Am I a Donkey or an Elephant? A question that must be on the minds of USA citizens as they head into the election period in November. Is this of local historical interest and worthy of an article for our website?
Well, it turns out that while researching the origin of these symbols I discovered that the donkey appellation originated with our own Irish-rooted 7th President and founder of the Democratic Party, Andrew Jackson, dubbed a 'Jackass' by his 1828 campaign opponents.
His Boneybefore parents joined around 250,000 Irish emigrants in the first three-quarters of the 18th century and sailed from Larne in 1765. Andrew was born in a North Carolina log cabin two years later. My great grandparents, the Daltons, also lived in Boneybefore but unfortunately got no further, travel from Scotland being enough for them.
The Elephant became a Republican symbol during Lincoln‘s Presidential campaign. Apparently "seeing the elephant" was a phrase used during the Civil War when you saw action, and also on the Frontier when pioneers ran into difficulties, so it came to represent challenges or tribulations of one type or another. Later, both the pachyderm and equine were popularised by the political cartoonist Thomas Nast, working for Harper's Weekly in 1874 when the Senate elections were fought with as much ferocity as they are today. Insults, fake news and scurrilous reports abounded in those days too.
Will Joe Biden be the 23rd President of the USA to claim Irish roots? When a commentator reported that “the Irish had come out in Joe Biden”, referring to a vigorous rebuttal to something President Trump had said, I looked into Biden‘s background and found that his ancestors include a family called Finnegan from County Louth. So, if successful, he will join the other 22 former Presidents with connections to our little island.

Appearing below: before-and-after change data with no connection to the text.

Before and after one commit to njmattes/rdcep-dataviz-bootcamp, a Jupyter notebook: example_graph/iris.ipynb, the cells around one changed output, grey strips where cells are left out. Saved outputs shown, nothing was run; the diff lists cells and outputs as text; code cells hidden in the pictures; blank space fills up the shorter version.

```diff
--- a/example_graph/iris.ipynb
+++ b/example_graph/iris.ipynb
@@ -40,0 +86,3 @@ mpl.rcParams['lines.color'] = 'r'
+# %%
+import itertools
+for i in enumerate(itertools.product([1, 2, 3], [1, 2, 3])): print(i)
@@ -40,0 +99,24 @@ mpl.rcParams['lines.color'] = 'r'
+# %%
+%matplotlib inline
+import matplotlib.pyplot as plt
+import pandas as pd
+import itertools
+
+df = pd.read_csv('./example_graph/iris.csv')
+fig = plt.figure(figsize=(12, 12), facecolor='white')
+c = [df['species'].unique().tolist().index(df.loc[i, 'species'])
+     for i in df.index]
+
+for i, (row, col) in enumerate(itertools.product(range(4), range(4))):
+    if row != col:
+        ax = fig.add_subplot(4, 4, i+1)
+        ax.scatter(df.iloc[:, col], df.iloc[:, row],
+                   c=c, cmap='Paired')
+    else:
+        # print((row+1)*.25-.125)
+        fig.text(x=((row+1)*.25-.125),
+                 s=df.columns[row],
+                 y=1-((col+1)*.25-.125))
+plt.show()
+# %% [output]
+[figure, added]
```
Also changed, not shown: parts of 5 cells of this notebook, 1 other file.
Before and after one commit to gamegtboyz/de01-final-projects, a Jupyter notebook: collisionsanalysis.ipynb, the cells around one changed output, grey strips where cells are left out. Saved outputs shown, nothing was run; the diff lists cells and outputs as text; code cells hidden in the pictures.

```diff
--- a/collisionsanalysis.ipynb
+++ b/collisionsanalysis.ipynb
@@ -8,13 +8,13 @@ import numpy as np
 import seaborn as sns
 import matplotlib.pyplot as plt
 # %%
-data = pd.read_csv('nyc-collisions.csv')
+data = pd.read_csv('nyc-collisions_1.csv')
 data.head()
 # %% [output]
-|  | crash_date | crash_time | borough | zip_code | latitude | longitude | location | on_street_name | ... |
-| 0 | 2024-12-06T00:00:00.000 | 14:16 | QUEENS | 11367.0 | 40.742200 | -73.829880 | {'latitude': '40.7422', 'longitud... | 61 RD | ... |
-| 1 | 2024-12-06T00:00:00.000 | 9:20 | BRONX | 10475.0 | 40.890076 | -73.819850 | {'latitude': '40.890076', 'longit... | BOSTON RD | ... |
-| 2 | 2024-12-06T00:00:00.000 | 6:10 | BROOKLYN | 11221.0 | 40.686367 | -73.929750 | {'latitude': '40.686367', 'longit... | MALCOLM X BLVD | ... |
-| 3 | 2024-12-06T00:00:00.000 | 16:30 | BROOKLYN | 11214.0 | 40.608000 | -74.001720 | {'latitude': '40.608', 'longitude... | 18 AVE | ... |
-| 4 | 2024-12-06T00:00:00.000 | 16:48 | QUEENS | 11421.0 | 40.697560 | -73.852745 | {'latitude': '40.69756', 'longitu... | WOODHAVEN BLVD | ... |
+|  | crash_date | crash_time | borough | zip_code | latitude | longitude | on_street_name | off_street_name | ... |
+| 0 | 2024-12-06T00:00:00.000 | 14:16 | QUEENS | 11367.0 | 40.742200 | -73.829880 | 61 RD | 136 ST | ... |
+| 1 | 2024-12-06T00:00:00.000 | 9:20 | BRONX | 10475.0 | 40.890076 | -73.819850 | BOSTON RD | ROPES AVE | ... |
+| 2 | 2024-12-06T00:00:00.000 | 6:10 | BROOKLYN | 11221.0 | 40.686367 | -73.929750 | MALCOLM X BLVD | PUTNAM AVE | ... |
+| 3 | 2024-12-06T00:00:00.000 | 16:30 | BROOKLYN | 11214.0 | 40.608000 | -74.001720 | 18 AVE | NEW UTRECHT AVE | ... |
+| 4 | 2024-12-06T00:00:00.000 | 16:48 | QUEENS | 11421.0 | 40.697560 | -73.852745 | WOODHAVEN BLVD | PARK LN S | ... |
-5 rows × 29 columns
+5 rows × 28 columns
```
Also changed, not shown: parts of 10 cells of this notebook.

Further reading shows a difference of opinion as to how many were from the Province of Ulster, but, if we include Donegal, I have calculated a possible 19, mostly from County Antrim, some bearing Ulster-Scots blood through one or both parents. Some First Ladies also have families with Irish connections including Rachael Jackson.
Three presidents with Ulster born fathers were first generation Americans, i.e., Andrew Jackson (Antrim), James Knox Polk (Donegal), and Chester Alan Arthur (Antrim). Others from Antrim are Andrew Johnson, Grover Cleveland, William McKinley, Theodore Roosevelt, Richard Nixon, Jimmy Carter. From Tyrone, Ulysses S Grant, and Woodrow Wilson. Gerald Ford and the two Bush ancestors hailed from Down. James Buchanan was from Donegal. Bill Clinton reputedly has Fermanagh connections, while Benjamin Harrison is listed as Ulster and Harry Truman as having "some Scots Irish".
Four Presidential ancestral homes can be visited, those of Andrew Jackson at Boneybefore, Chester Alan Arthur at Cullybackey, Woodrow Wilson at Dergat near Strabane and Ulysses S Grant at Ballygawley.
The Andrew Jackson Ancestral Home at Boneybefore, near Carrickfergus.
Coming closer to home I looked hopefully at President Eisenhower but his roots are thoroughly European; however included in the outer branches of his family tree are the names Fegan and Thompson, so you never know …
As far as parties are concerned, the home-grown Presidents mentioned above are almost even between Democratic Donkeys (8) and Republican Elephants (11). Let‘s see if on November 3rd Joe Biden can make it 9 for the Donkeys.
The US Rangers Museum is housed at the Andrew Jackson Ancestral Home
- Billy Kennedy‘s series of books on the Scotch-Irish Chronicles (10 volumes), 1995-2009.
- American Presidents with Irish Ancestors, Sean Murphy MA